■ **TASK DESCRIPTION**
Copy, from the entries below, each line where the word "semester" can be found.

■ **Image comparison data**
* * * * * * *
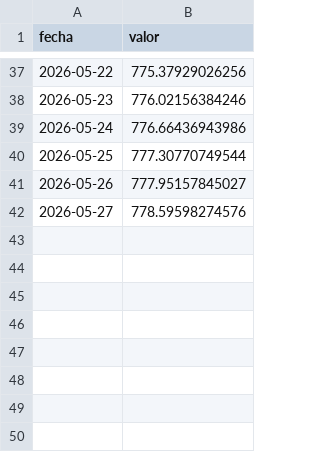
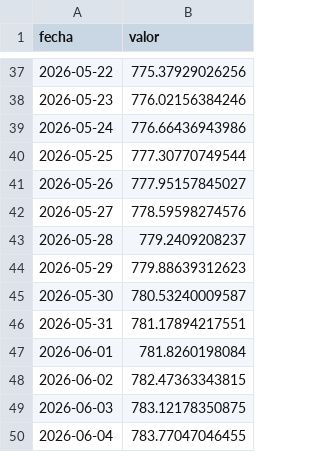
Before and after one commit to IronCondorBursatil/MonitorMercadoArgy, a CSV file: data/history/cer_diario.csv, drawn as a sheet; only a part is shown, gaps mark what is left out.

```diff
--- a/data/history/cer_diario.csv
+++ b/data/history/cer_diario.csv
@@ -42 +42,9 @@ fecha,valor
 2026-05-27,778.59598274576
+2026-05-28,779.2409208237
+2026-05-29,779.88639312623
+2026-05-30,780.53240009587
+2026-05-31,781.17894217551
+2026-06-01,781.8260198084
+2026-06-02,782.47363343815
+2026-06-03,783.12178350875
+2026-06-04,783.77047046455
```
Also changed, not shown: data/history/a3500_diario.csv, data/history/bei_diario.csv, 3 other files.
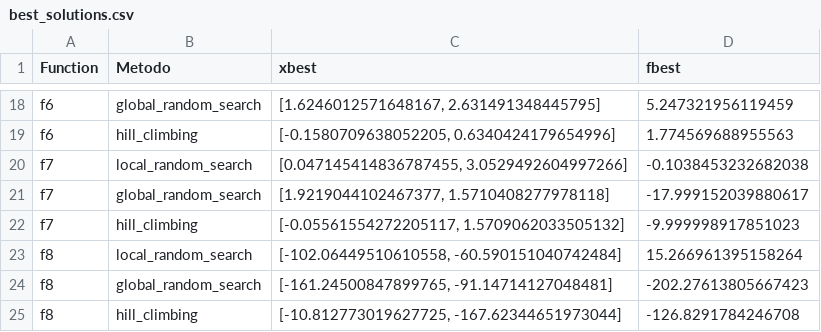
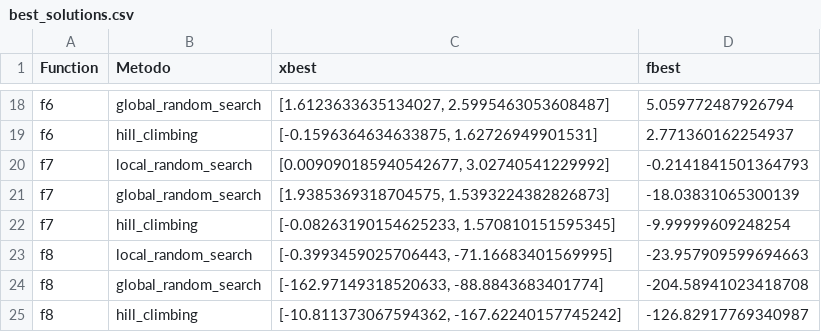
Before and after one commit to pedrxlz/search-optimization-av1, a CSV file: best_solutions.csv, drawn as a sheet; only a part is shown, gaps mark what is left out; the diff covers the shown part only; the diff names each change by its address in the sheet, - before the commit and + after, or states it on an @@ line.

```diff
--- a/best_solutions.csv
+++ b/best_solutions.csv
-C18 (xbest): [1.6246012571648167, 2.631491348445795]
+C18 (xbest): [1.6123633635134027, 2.5995463053608487]
-D18 (fbest): 5.247321956119459
+D18 (fbest): 5.059772487926794
-C19 (xbest): [-0.1580709638052205, 0.6340424179654996]
+C19 (xbest): [-0.1596364634633875, 1.62726949901531]
-D19 (fbest): 1.774569688955563
+D19 (fbest): 2.771360162254937
-C20 (xbest): [0.047145414836787455, 3.0529492604997266]
+C20 (xbest): [0.009090185940542677, 3.02740541229992]
-D20 (fbest): -0.1038453232682038
+D20 (fbest): -0.2141841501364793
-C21 (xbest): [1.9219044102467377, 1.5710408277978118]
+C21 (xbest): [1.9385369318704575, 1.5393224382826873]
-D21 (fbest): -17.999152039880617
+D21 (fbest): -18.03831065300139
-C22 (xbest): [-0.05561554272205117, 1.5709062033505132]
+C22 (xbest): [-0.08263190154625233, 1.570810151595345]
-D22 (fbest): -9.999998917851023
+D22 (fbest): -9.99999609248254
-C23 (xbest): [-102.06449510610558, -60.590151040742484]
+C23 (xbest): [-0.3993459025706443, -71.16683401569995]
-D23 (fbest): 15.266961395158264
+D23 (fbest): -23.957909599694663
-C24 (xbest): [-161.24500847899765, -91.14714127048481]
+C24 (xbest): [-162.97149318520633, -88.8843683401774]
-D24 (fbest): -202.27613805667423
+D24 (fbest): -204.58941023418708
-C25 (xbest): [-10.812773019627725, -167.62344651973044]
+C25 (xbest): [-10.811373067594362, -167.62240157745242]
-D25 (fbest): -126.8291784246708
+D25 (fbest): -126.82917769340987
```
Also changed, not shown: 32 edited cells elsewhere in this file, 2 other files.
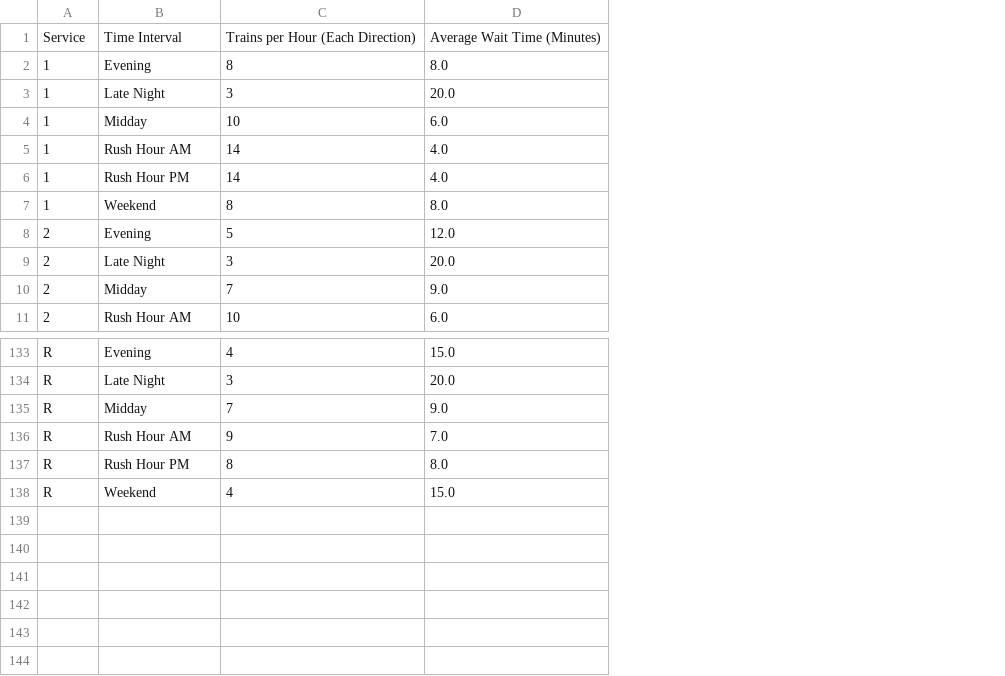
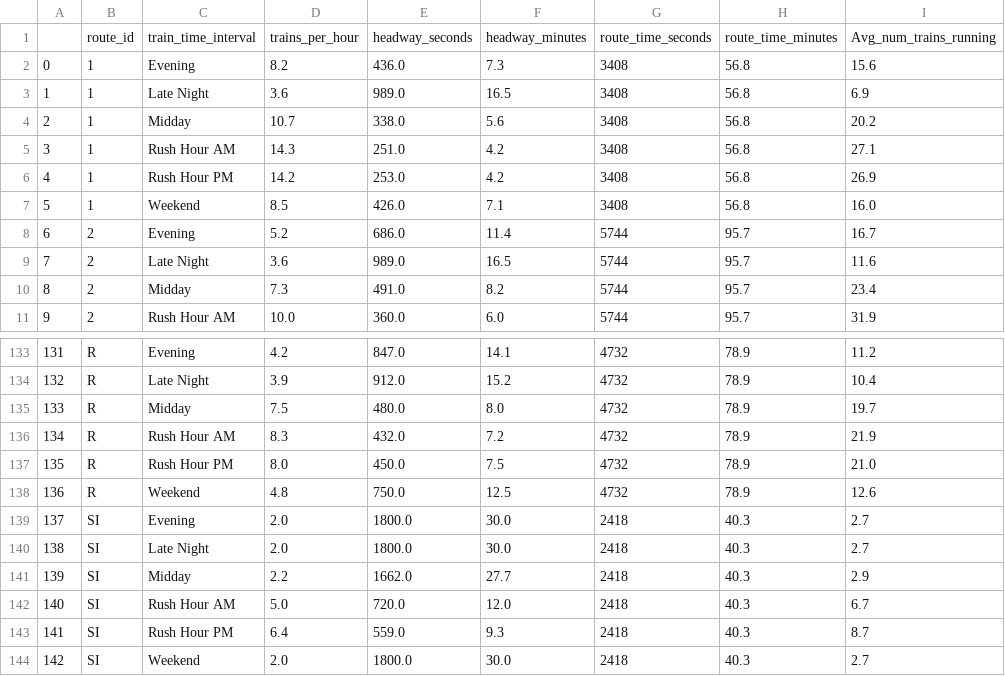
Before and after one commit to gregfeliu/NYC-Subway-Frequencies, a CSV file: data/trip_interval_route_freq.csv, drawn as a sheet; only a part is shown, gaps mark what is left out; removed rows and columns are numbered as before the commit, all else as after; the diff names each change by its address in the sheet, - before the commit and + after, or states it on an @@ line.

Commit message:
updating data for streamlit

```diff
--- a/data/trip_interval_route_freq.csv
+++ b/data/trip_interval_route_freq.csv
+column A, rows 2-11: 0 | 1 | 2 | 3 | 4 | 5 | 6 | 7 | 8 | 9; rows 133-138: 131 | 132 | 133 | 134 | 135 | 136
-column C, rows 2-11: 8 | 3 | 10 | 14 | 14 | 8 | 5 | 3 | 7 | 10; rows 133-138: 4 | 3 | 7 | 9 | 8 | 4
-column D, rows 2-11: 8.0 | 20.0 | 6.0 | 4.0 | 4.0 | 8.0 | 12.0 | 20.0 | 9.0 | 6.0; rows 133-138: 15.0 | 20.0 | 9.0 | 7.0 | 8.0 | 15.0
+column D, rows 2-11: 8.2 | 3.6 | 10.7 | 14.3 | 14.2 | 8.5 | 5.2 | 3.6 | 7.3 | 10.0; rows 133-138: 4.2 | 3.9 | 7.5 | 8.3 | 8.0 | 4.8
+column E, rows 2-11: 436.0 | 989.0 | 338.0 | 251.0 | 253.0 | 426.0 | 686.0 | 989.0 | 491.0 | 360.0; rows 133-138: 847.0 | 912.0 | 480.0 | 432.0 | 450.0 | 750.0
+column F, rows 2-11: 7.3 | 16.5 | 5.6 | 4.2 | 4.2 | 7.1 | 11.4 | 16.5 | 8.2 | 6.0; rows 133-138: 14.1 | 15.2 | 8.0 | 7.2 | 7.5 | 12.5
+column G, rows 2-11: 3408 | 3408 | 3408 | 3408 | 3408 | 3408 | 5744 | 5744 | 5744 | 5744; rows 133-138: all 4732
+column H, rows 2-11: 56.8 | 56.8 | 56.8 | 56.8 | 56.8 | 56.8 | 95.7 | 95.7 | 95.7 | 95.7; rows 133-138: all 78.9
+column I, rows 2-11: 15.6 | 6.9 | 20.2 | 27.1 | 26.9 | 16.0 | 16.7 | 11.6 | 23.4 | 31.9; rows 133-138: 11.2 | 10.4 | 19.7 | 21.9 | 21.0 | 12.6
-row 1: Service | Time Interval | Trains per Hour (Each Direction) | Average Wait Time (Minutes)
+row 1:  | route_id | train_time_interval | trains_per_hour | headway_seconds | headway_minutes | route_time_seconds | route_time_minutes | Avg_num_trains_running
+row 139: 137 | SI | Evening | 2.0 | 1800.0 | 30.0 | 2418 | 40.3 | 2.7
+row 140: 138 | SI | Late Night | 2.0 | 1800.0 | 30.0 | 2418 | 40.3 | 2.7
+row 141: 139 | SI | Midday | 2.2 | 1662.0 | 27.7 | 2418 | 40.3 | 2.9
+row 142: 140 | SI | Rush Hour AM | 5.0 | 720.0 | 12.0 | 2418 | 40.3 | 6.7
+row 143: 141 | SI | Rush Hour PM | 6.4 | 559.0 | 9.3 | 2418 | 40.3 | 8.7
+row 144: 142 | SI | Weekend | 2.0 | 1800.0 | 30.0 | 2418 | 40.3 | 2.7
```
Also changed, not shown: data/daily_route_trip_freq.csv, 1 other file.
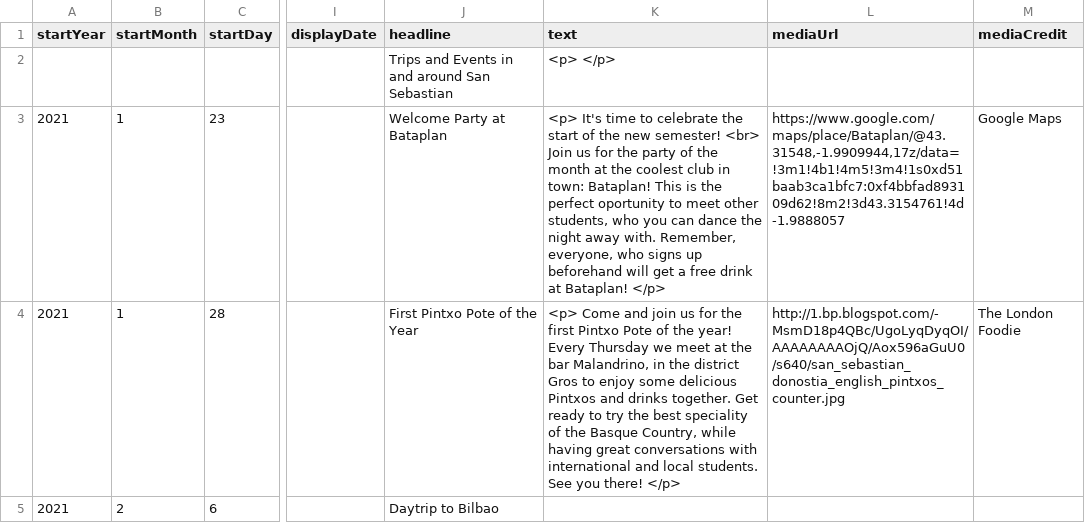
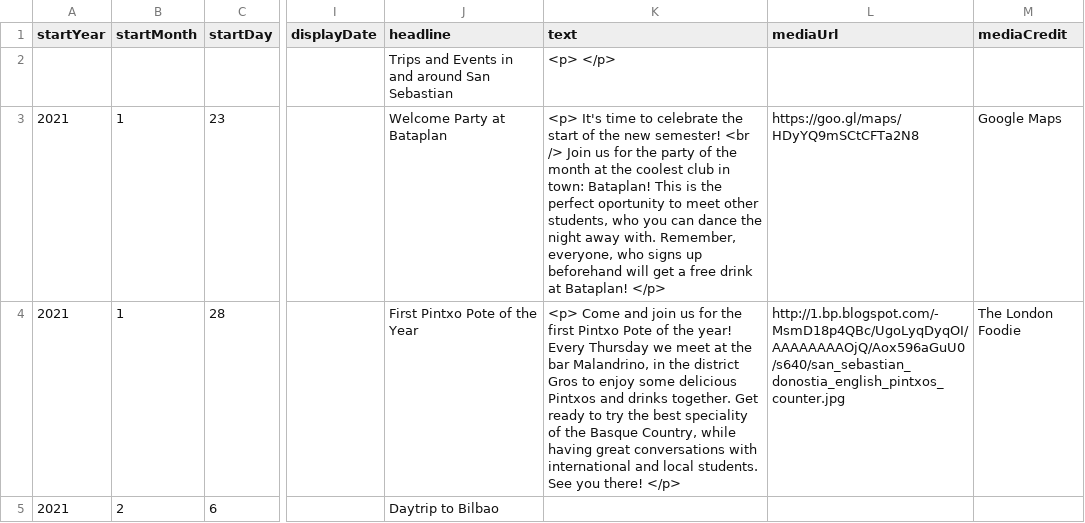
Before and after one commit to DeustoDatacom/MSGW-timeline, a CSV file: docs/group5/timeline-data.csv, drawn as a sheet; only a part is shown, gaps mark what is left out; the diff names each change by its address in the sheet, - before the commit and + after, or states it on an @@ line.

Commit message:
new try 1

```diff
--- a/docs/group5/timeline-data.csv
+++ b/docs/group5/timeline-data.csv
-K3 (text): …new semester! <br> Join us…
+K3 (text): …new semester! <br /> Join us…
-L3 (mediaUrl): https://www.google.com/maps/place/Bataplan/@43.31548,-1.9909944,17z/data=!3m1!4b1!4m5!3m4!1s0xd51baab3ca1bfc7:0xf4bbfad893109d62!8m2!3d43.3154761!4d-1.9888057
+L3 (mediaUrl): https://goo.gl/maps/HDyYQ9mSCtCFTa2N8
```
* * * * * * *
■ **ANSWER TO THIS TASK**
-K3 (text): …new semester! <br> Join us…
+K3 (text): …new semester! <br /> Join us…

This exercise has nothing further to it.